Glowforge, the Seattle company that raked in $27.9 million in pre-orders for its consumer-grade laser cutter and engraver, has raised $22 million in venture capital.
The Series B investment, announced Monday, was led by Foundry Group and True Ventures, co-leaders of the company’s $9 million Series A funding round in May 2015.
Glowforge is taking advantage of cloud computing, cameras, and other sensors and components that have become less expensive, thanks to the proliferation of smartphones. Its goal is to build a laser cutter that’s easier to use and cheaper than competitors, and thereby appealing to a mass audience. The latest investment can be read as a bet on just how big that audience may prove to be.
“With this financing, we can deliver not just an amazing product to the people who’ve ordered it already, but we can scale up our American assembly line to make this available to schools, homes, and businesses around the world,” says Glowforge co-founder and CEO Dan Shapiro in a news release.
Re-designing a complex piece of hardware with a laser at its center has not been without difficulty.
I was one of the thousands of people who pre-ordered a Glowforge during a 30-day crowdfunding campaign the company launched last September.

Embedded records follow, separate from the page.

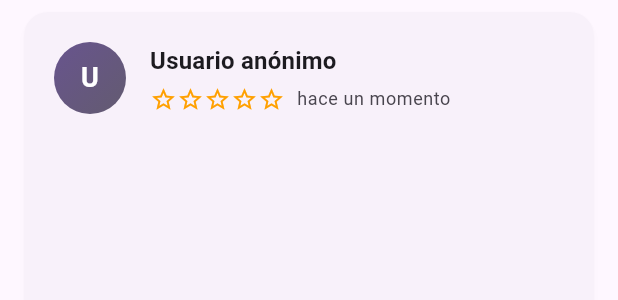
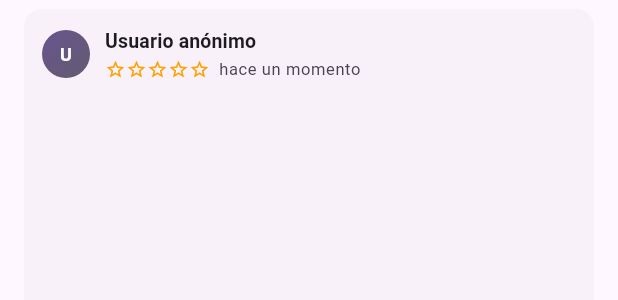
Before and after one commit to DeyvidL7/book3, a Flutter app: the ReviewCard widget shown alone on an empty page, opened directly with empty values, on a phone screen of 412 x 824 dp. Shown: the top 300 px of the screen. Run offline on Flutter 3.47's test engine with Material 3 defaults, Android fonts, the phone set to English and light mode, and no system bars; our stand-ins replace cached_network_image, cloud_firestore, dio, firebase_auth, firebase_core; accounts and stored records are empty; network calls fail.

Commit message:
Optimización de tamaño en ReviewCard - diseño más compacto

```diff
--- a/lib/widgets/review_card.dart
+++ b/lib/widgets/review_card.dart
@@ -22,55 +22,56 @@ class ReviewCard extends StatelessWidget {
     final colorScheme = theme.colorScheme;
 
     return Card(
-      margin: const EdgeInsets.symmetric(horizontal: 16, vertical: 8),
-      elevation: 2,
-      shadowColor: colorScheme.shadow.withOpacity(0.1),
+      margin: const EdgeInsets.symmetric(
+        horizontal: 16,
+        vertical: 6,
+      ), // Reducido de 8 a 6
+      elevation: 1, // Reducido de 2 a 1
+      shadowColor: colorScheme.shadow.withOpacity(0.05), // Reducido opacidad
       shape: RoundedRectangleBorder(
-        borderRadius: BorderRadius.circular(16),
+        borderRadius: BorderRadius.circular(12), // Reducido de 16 a 12
         side: BorderSide(
           color: isUserReview
-              ? colorScheme.primary.withOpacity(0.2)
+              ? colorScheme.primary.withOpacity(0.15) // Reducido opacidad
               : Colors.transparent,
-          width: 1,
+          width: 0.5, // Reducido de 1 a 0.5
         ),
       ),
       child: Padding(
-        padding: const EdgeInsets.all(20),
+        padding: const EdgeInsets.all(12), // Reducido de 20 a 12
         child: Column(
           crossAxisAlignment: CrossAxisAlignment.start,
           children: [
-            // Header con usuario y acciones
+            // Header compacto con usuario y acciones
             Row(
               children: [
-                // Avatar del usuario
+                // Avatar más pequeño
                 Container(
-                  width: 48,
-                  height: 48,
+                  width: 32, // Reducido de 48 a 32
+                  height: 32, // Reducido de 48 a 32
                   decoration: BoxDecoration(
                     gradient: LinearGradient(
-                      colors: [
-                        colorScheme.primary,
-                        colorScheme.secondary,
-                      ],
+                      colors: [colorScheme.primary, colorScheme.secondary],
                       begin: Alignment.topLeft,
                       end: Alignment.bottomRight,
                     ),
-                    borderRadius: BorderRadius.circular(24),
+                    borderRadius: BorderRadius.circular(
+                      16,
+                    ), // Reducido de 24 a 16
                   ),
                   child: Center(
                     child: Text(
                       _getUserInitials(review.userEmail),
                       style: TextStyle(
                         color: colorScheme.onPrimary,
-                        fontSize: 18,
+                        fontSize: 12, // Reducido de 18 a 12
                         fontWeight: FontWeight.bold,
                       ),
                     ),
                   ),
                 ),
-                const SizedBox(width: 16),
-
-                // Información del usuario
+                const SizedBox(width: 10), // Reducido de 16 a 10
+                // Información del usuario compacta
                 Expanded(
                   child: Column(
                     crossAxisAlignment: CrossAxisAlignment.start,
@@ -80,9 +81,11 @@ class ReviewCard extends StatelessWidget {
                           Expanded(
                             child: Text(
                               _getUserDisplayName(review.userEmail),
-                              style: theme.textTheme.titleMedium?.copyWith(
+                              style: theme.textTheme.titleSmall?.copyWith(
+                                // Cambiado de titleMedium a titleSmall
                                 fontWeight: FontWeight.w600,
                                 color: colorScheme.onSurface,
+                                fontSize: 13, // Añadido tamaño específico
                               ),
                               overflow: TextOverflow.ellipsis,
                             ),
@@ -90,17 +93,19 @@ class ReviewCard extends StatelessWidget {
                           if (isUserReview) ...[
                             Container(
                               padding: const EdgeInsets.symmetric(
-                                horizontal: 8,
-                                vertical: 4,
+                                horizontal: 6, // Reducido de 8 a 6
+                                vertical: 2, // Reducido de 4 a 2
                               ),
                               decoration: BoxDecoration(
                                 color: colorScheme.primaryContainer,
-                                borderRadius: BorderRadius.circular(12),
+                                borderRadius: BorderRadius.circular(
+                                  8,
+                                ), // Reducido de 12 a 8
                               ),
                               child: Text(
                                 'Tu reseña',
                                 style: TextStyle(
-                                  fontSize: 11,
+                                  fontSize: 9, // Reducido de 11 a 9
                                   fontWeight: FontWeight.w500,
                                   color: colorScheme.onPrimaryContainer,
                                 ),
@@ -109,18 +114,19 @@ class ReviewCard extends StatelessWidget {
                           ],
                         ],
                       ),
-                      const SizedBox(height: 4),
+                      const SizedBox(height: 2), // Reducido de 4 a 2
                       Row(
                         children: [
                           RatingStars(
                             rating: review.rating.toDouble(),
-                            size: 18,
+                            size: 14, // Reducido de 18 a 14
                           ),
-                          const SizedBox(width: 8),
+                          const SizedBox(width: 6), // Reducido de 8 a 6
                           Text(
                             _formatDate(review.createdAt),
                             style: theme.textTheme.bodySmall?.copyWith(
                               color: colorScheme.onSurfaceVariant,
+                              fontSize: 11, // Añadido tamaño específico
                             ),
                           ),
                         ],
@@ -129,15 +135,22 @@ class ReviewCard extends StatelessWidget {
                   ),
                 ),
 
-                // Menú de acciones para reseña del usuario
+                // Menú de acciones más compacto
                 if (isUserReview && (onEdit != null || onDelete != null))
-                  PopupMenuButton<String>(
+                  SizedBox(
+                    width: 32, // Tamaño fijo más pequeño
+                    height: 32,
+                    child: PopupMenuButton<String>(
+                      padding: EdgeInsets.zero,
                       icon: Icon(
                         Icons.more_vert,
                         color: colorScheme.onSurfaceVariant,
+                        size: 16, // Reducido de 20 a 16
                       ),
                       shape: RoundedRectangleBorder(
-                      borderRadius: BorderRadius.circular(12),
+                        borderRadius: BorderRadius.circular(
+                          8,
+                        ), // Reducido de 12 a 8
                       ),
                       onSelected: (value) {
                         if (value == 'edit' && onEdit != null) {
@@ -150,66 +163,94 @@ class ReviewCard extends StatelessWidget {
                         if (onEdit != null)
                           PopupMenuItem(
                             value: 'edit',
+                            height: 36, // Reducido altura
                             child: Row(
                               children: [
-                              Icon(Icons.edit, size: 20, color: colorScheme.primary),
-                              const SizedBox(width: 12),
-                              const Text('Editar'),
+                                Icon(
+                                  Icons.edit,
+                                  size: 16,
+                                  color: colorScheme.primary,
+                                ), // Reducido de 20 a 16
+                                const SizedBox(width: 8), // Reducido de 12 a 8
+                                const Text(
+                                  'Editar',
+                                  style: TextStyle(fontSize: 13),
+                                ), // Reducido tamaño
                               ],
                             ),
                           ),
                         if (onDelete != null)
                           PopupMenuItem(
                             value: 'delete',
+                            height: 36, // Reducido altura
                             child: Row(
                               children: [
-                              Icon(Icons.delete, size: 20, color: colorScheme.error),
-                              const SizedBox(width: 12),
-                              const Text('Eliminar'),
+                                Icon(
+                                  Icons.delete,
+                                  size: 16,
+                                  color: colorScheme.error,
+                                ), // Reducido de 20 a 16
+                                const SizedBox(width: 8), // Reducido de 12 a 8
+                                const Text(
+                                  'Eliminar',
+                                  style: TextStyle(fontSize: 13),
+                                ), // Reducido tamaño
                               ],
                             ),
                           ),
                       ],
                     ),
+                  ),
               ],
             ),
 
-            // Comentario de la reseña
+            // Comentario de la reseña más compacto
             if (review.comment != null && review.comment!.isNotEmpty) ...[
-              const SizedBox(height: 16),
+              const SizedBox(height: 8), // Reducido de 16 a 8
               Container(
                 width: double.infinity,
-                padding: const EdgeInsets.all(16),
+                padding: const EdgeInsets.all(10), // Reducido de 16 a 10
                 decoration: BoxDecoration(
-                  color: colorScheme.surfaceVariant.withOpacity(0.3),
-                  borderRadius: BorderRadius.circular(12),
+                  color: colorScheme.surfaceVariant.withOpacity(
+                    0.2,
+                  ), // Reducido opacidad
+                  borderRadius: BorderRadius.circular(8), // Reducido de 12 a 8
                 ),
                 child: Text(
                   review.comment!,
-                  style: theme.textTheme.bodyLarge?.copyWith(
-                    height: 1.5,
+                  style: theme.textTheme.bodyMedium?.copyWith(
+                    // Cambiado de bodyLarge a bodyMedium
+                    height: 1.3, // Reducido de 1.5 a 1.3
                     color: colorScheme.onSurface,
+                    fontSize: 13, // Añadido tamaño específico
                   ),
+                  maxLines: 3, // Limitar líneas para mantener compacto
+                  overflow: TextOverflow.ellipsis,
                 ),
               ),
             ],
 
-            // Indicador de edición
+            // Indicador de edición más compacto
             if (review.updatedAt != review.createdAt) ...[
-              const SizedBox(height: 12),
+              const SizedBox(height: 6), // Reducido de 12 a 6
               Row(
                 children: [
                   Icon(
                     Icons.edit,
-                    size: 14,
-                    color: colorScheme.onSurfaceVariant.withOpacity(0.7),
+                    size: 10, // Reducido de 14 a 10
+                    color: colorScheme.onSurfaceVariant.withOpacity(
+                      0.6,
+                    ), // Reducido opacidad
                   ),
-                  const SizedBox(width: 4),
+                  const SizedBox(width: 3), // Reducido de 4 a 3
                   Text(
                     'Editado ${_formatDate(review.updatedAt)}',
                     style: theme.textTheme.bodySmall?.copyWith(
-                      color: colorScheme.onSurfaceVariant.withOpacity(0.8),
+                      color: colorScheme.onSurfaceVariant.withOpacity(
+                        0.7,
+                      ), // Reducido opacidad
                       fontStyle: FontStyle.italic,
+                      fontSize: 10, // Añadido tamaño específico
                     ),
                   ),
                 ],
@@ -259,9 +300,11 @@ class ReviewCard extends StatelessWidget {
     final formattedName = namePart
         .replaceAll(RegExp(r'[._]'), ' ')
         .split(' ')
-        .map((word) => word.isNotEmpty
+        .map(
+          (word) => word.isNotEmpty
               ? '${word[0].toUpperCase()}${word.substring(1).toLowerCase()}'
-            : '')
+              : '',
+        )
         .join(' ');
 
     return formattedName.isNotEmpty ? formattedName : 'Usuario';
```
Lines whose indentation alone changed are shown as unchanged.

The nearly $28 million raised made it one of the most successful campaigns of its kind.
In April, Glowforge delayed shipments of the pre-order units, citing difficulties in procuring a bespoke power supply component that could meet the demands of the fast-cycling laser. The company is sticking to its plan to begin shipping pre-ordered laser cutters in December.
Glowforge has promised its pre-order customers a combination of credits redeemable for premium designs from its catalogue, and materials from its Proofgrade brand. These materials are marked with a machine-readable code that promises to calibrate the Glowforge to make precise cuts and engravings.
The 33-person company also has some 20 job openings.